Table of Contents
What is Copper Sulfate?
Although copper is a crucial mineral, present everywhere in the environment, including water and food, copper sulfate is an inorganic and toxic compound. It has few to no human uses, but it has quite a few environmental applications, which is why it is being used in a wide variety of products.
The problem with this compound is that it is extremely toxic, which is why it is primarily used in killing bacteria, but also plants, snails, and fungi. Its properties make it useful in agriculture and its versatility allows it to be included in a wide variety of other sections.
In this regard, copper sulfate, when mixed with ammonium carbonate, is currently used in horticulture and the compound itself is effective in both clearing the swimming pools, prevent and treat parasitic infections in aquarium fishes and to kill off the snails, especially in agriculture.
Also, it is being used to control the algae population, without harming the environment, because it only takes a low amount to do the job.
Copper Sulfate Benefits
Copper Sulfate has extremely limited human uses, especially due to its toxicity. As a general use, however, it is beneficial in treating phosphorus burns at skin level, but the medical supervision is absolutely required, due to the dangers that may arrive as a result of the uncontrolled use. Other than that, its applications are mainly environmental and they deal mostly with eradicating the pests, being used as both a pesticide and an herbicide.
For a large portion of the time, copper sulfate was even essential in reducing the impact of malaria, by significantly cutting down the mosquito population.
Copper Sulfate Side-effects
Copper sulfate acts as an irritant, which means that will affect the skin at contact, the eyes and the lungs in case it is inhaled. The symptoms include rash, inflammation, ulceration and redness. Curious though, it is only moderately toxic upon oral ingestion, especially since it automatically triggers vomiting when reaching inside the digestive tract.
However, provided that it is retained in the stomach mucus, the symptoms will be greatly increased and the results can be quite damaging. The first noticeable symptom will be the metallic taste in the mouth, followed by a chest burn, headache, nausea and vomiting and the personal signature, which is yellow skin coloration.
As a result of the poisoning, the individual may experience organ damage, including kidneys, liver and brain and the need for medical attention is urgent.

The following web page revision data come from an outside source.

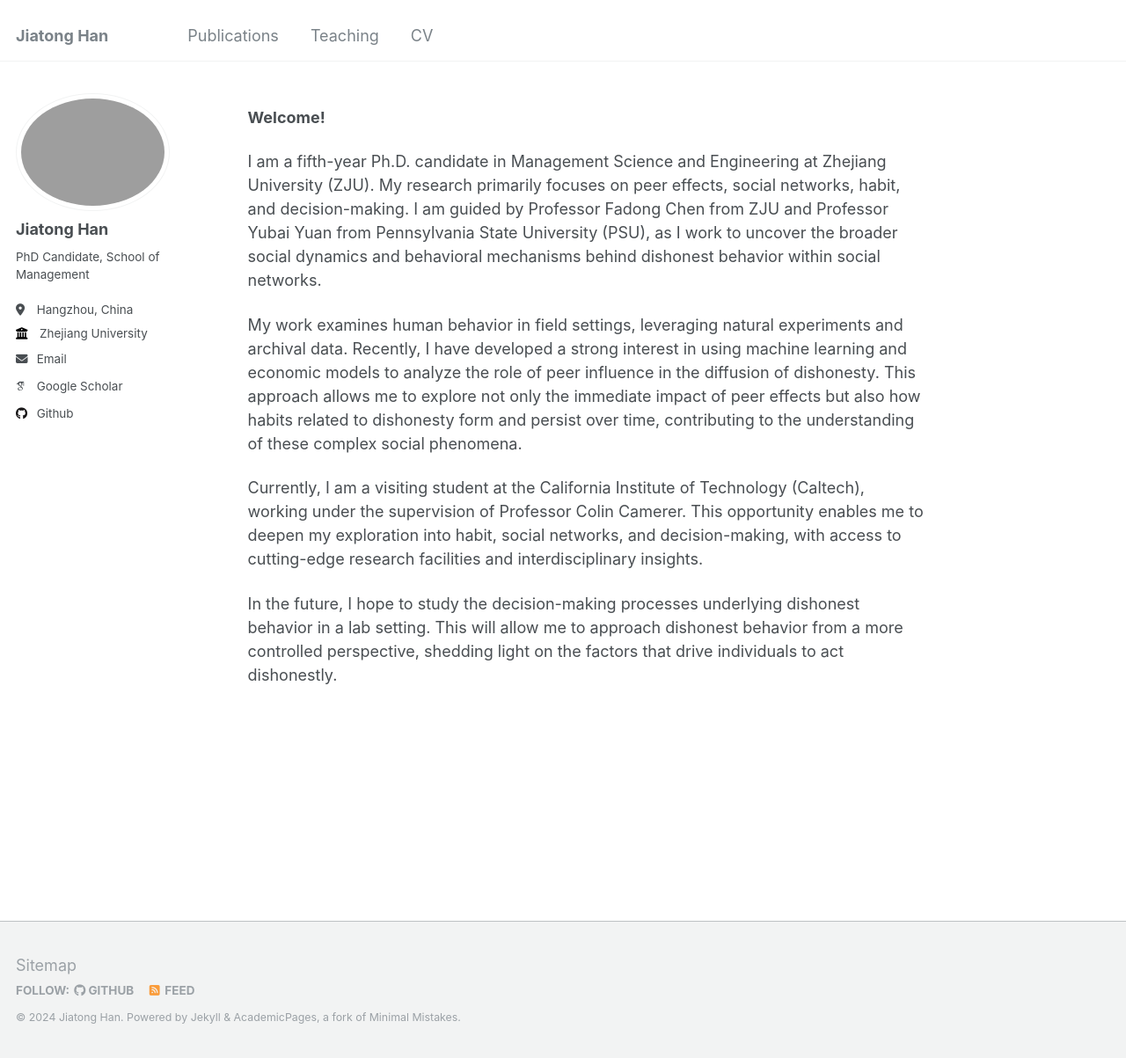
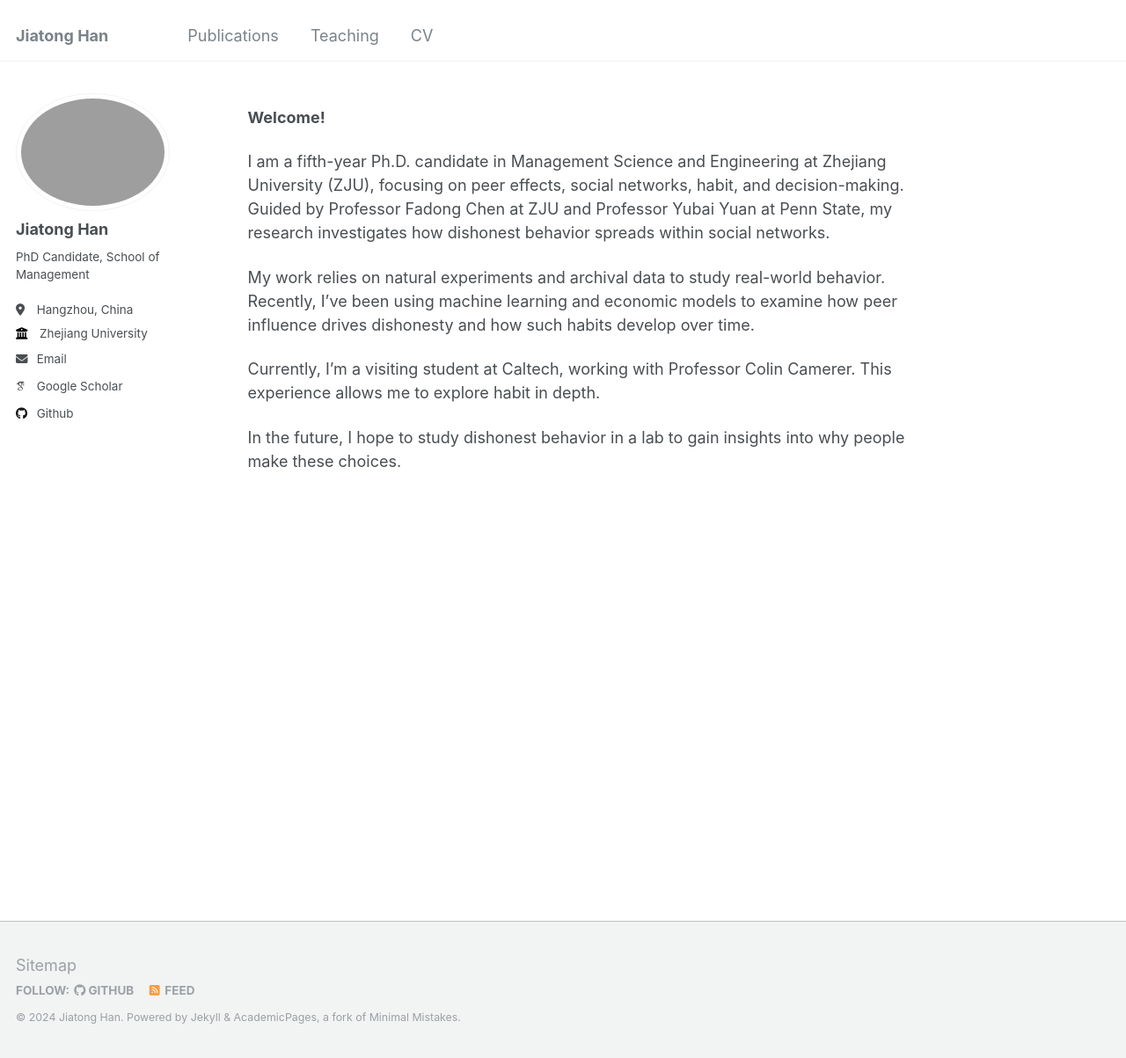
Before and after one commit to tt-08/jiatonghan, a Jekyll site: the page built from _pages/about.md, in a window 1280 px wide and 1203 px high. Shown: the whole window at 88% size. Built offline with Jekyll 4.4.1, drawn with Linux system fonts in a browser that asks for light colours; some web fonts are replaced.

Commit message:
update about.md

```diff
--- a/_pages/about.md
+++ b/_pages/about.md
@@ -8,14 +8,13 @@ redirect_from:
 ---
 **Welcome!**
 
-I am a fifth-year Ph.D. candidate in Management Science and Engineering at Zhejiang University (ZJU). My research primarily focuses on peer effects, social networks, habit, and decision-making. I am guided by Professor Fadong Chen from ZJU and Professor Yubai Yuan from Pennsylvania State University (PSU), as I work to uncover the broader social dynamics and behavioral mechanisms behind dishonest behavior within social networks.
+I am a fifth-year Ph.D. candidate in Management Science and Engineering at Zhejiang University (ZJU), focusing on peer effects, social networks, habit, and decision-making. Guided by Professor Fadong Chen at ZJU and Professor Yubai Yuan at Penn State, my research investigates how dishonest behavior spreads within social networks.
 
-My work examines human behavior in field settings, leveraging natural experiments and archival data. Recently, I have developed a strong interest in using machine learning and economic models to analyze the role of peer influence in the diffusion of dishonesty. This approach allows me to explore not only the immediate impact of peer effects but also how habits related to dishonesty form and persist over time, contributing to the understanding of these complex social phenomena.
+My work relies on natural experiments and archival data to study real-world behavior. Recently, I’ve been using machine learning and economic models to examine how peer influence drives dishonesty and how such habits develop over time.
 
-Currently, I am a visiting student at the California Institute of Technology (Caltech), working under the supervision of Professor Colin Camerer. This opportunity enables me to deepen my exploration into habit, social networks, and decision-making, with access to cutting-edge research facilities and interdisciplinary insights.
+Currently, I’m a visiting student at Caltech, working with Professor Colin Camerer. This experience allows me to explore habit in depth.
 
-In the future, I hope to study the decision-making processes underlying dishonest behavior in a lab setting. This will allow me to approach dishonest behavior from a more controlled perspective, shedding light on the factors that drive individuals to act dishonestly.
-
+In the future, I hope to study dishonest behavior in a lab to gain insights into why people make these choices.
 
 
 <!-- I’m a fifth-year Ph.D. candidate in Management Science and Engineering at Zhejiang University (ZJU). Before joining ZJU, I earned my B.A. in Logistics Engineering from Chongqing University (CQU).
```
Also changed, not shown: 1 other file.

Copper sulfate is also toxic to the environment, due to its high water solubility, but also because it resides mostly on the surface, where it can easily bind to organic matter.
Copper Sulfate Sources
The usual sources for copper sulfate are industrial pesticides, as well as a wide range of other products, mainly used in agriculture, both at industrial scale and for household use.
How much should you take?
Well, since it is a toxic mix, you should not take it at all. It is not made for human consumption and whenever being subjected to it, you should seek medical attention, because the symptoms can worsen at a moment’s notice.